* [Work request]
Only a number is expected: how many lines in the data below contain the word "author".

* [Exercise materials]
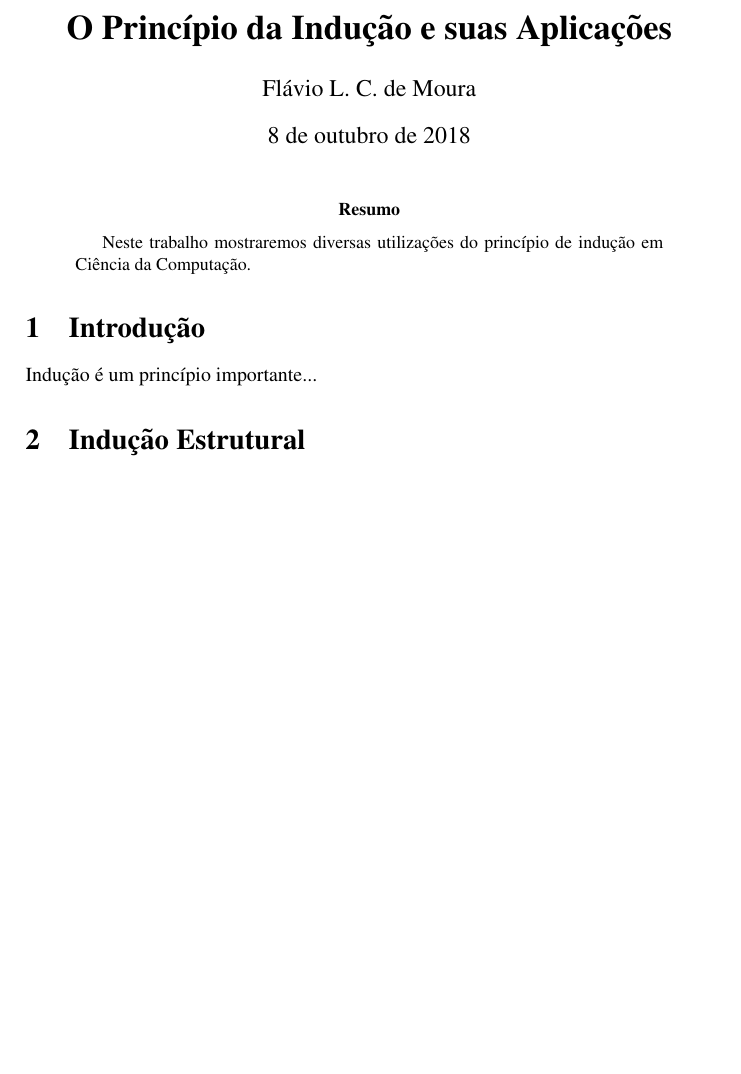
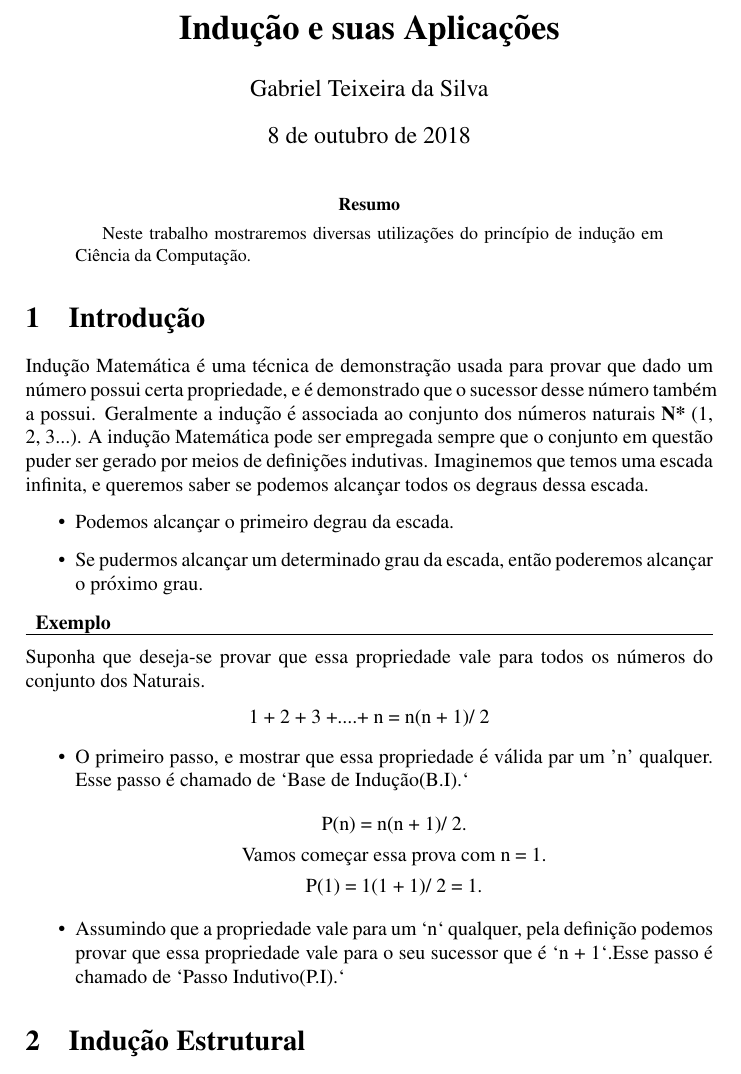
Before and after one commit to LC1-2018-2/inducao-estrutural-inducao, a LaTeX paper (inducao.tex): part of the page, cut so that both start at the same text, the shorter picture padded with empty space. Compiled offline with pdfLaTeX.

Commit message:
LC1-2018-2

```diff
--- a/inducao.tex
+++ b/inducao.tex
@@ -12,10 +12,10 @@
 \usepackage{amssymb}  % assumes amsmath package installed
 
 \title{\LARGE \bf
-O Princípio da Indução e suas Aplicações
+ Indução e suas Aplicações
 }
 
-\author{Flávio L. C. de Moura}
+\author{Gabriel Teixeira da Silva}
 
 \begin{document}
 \maketitle
@@ -27,10 +27,34 @@ Neste trabalho mostraremos diversas utilizações do princípio de indução em
 \end{abstract}
 
 \section{Introdução}
+Indução Matemática é uma técnica de demonstração usada para provar que dado um número possui certa propriedade, e é demonstrado que o sucessor desse número também a possui. Geralmente a indução é associada ao conjunto dos números naturais \textbf{N*} (1, 2, 3...). A indução Matemática pode ser empregada sempre que o conjunto em questão puder ser gerado por meios de definições indutivas.
+Imaginemos que temos uma escada infinita, e queremos saber se podemos alcançar todos os degraus dessa escada.
+\begin{itemize}
+\item Podemos alcançar o primeiro degrau da escada.
+\item Se pudermos alcançar um determinado grau da escada, então poderemos alcançar o próximo grau.
+\end{itemize}
+\begin{description}
+\item \textbf{Exemplo}
+  \hrule
+\end{description}
+Suponha que deseja-se provar que essa propriedade vale para todos os números do conjunto dos Naturais.
+\begin{center}
+  1 + 2 + 3 +....+ n = n(n + 1)/ 2
+\end{center}
+\begin{itemize}
+\item O primeiro passo, e mostrar que essa propriedade é válida par um 'n' qualquer.
+  Esse passo é chamado de `Base de Indução(B.I).`
+  \begin{center}
+    P(n) = n(n + 1)/ 2.
 
-Indução é um princípio importante...
+    Vamos começar essa prova com n = 1.
 
+    P(1) = 1(1 + 1)/ 2 = 1.
+  \end{center}
+\item Assumindo que a propriedade vale para um `n` qualquer, pela definição podemos provar que essa propriedade vale para o seu sucessor que é `n + 1`.Esse passo é chamado de `Passo Indutivo(P.I).`
+  \end{itemize}
 \section{Indução Estrutural}
+
 
 \section{Conclusão}
 
```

* [Solution for this problem]
2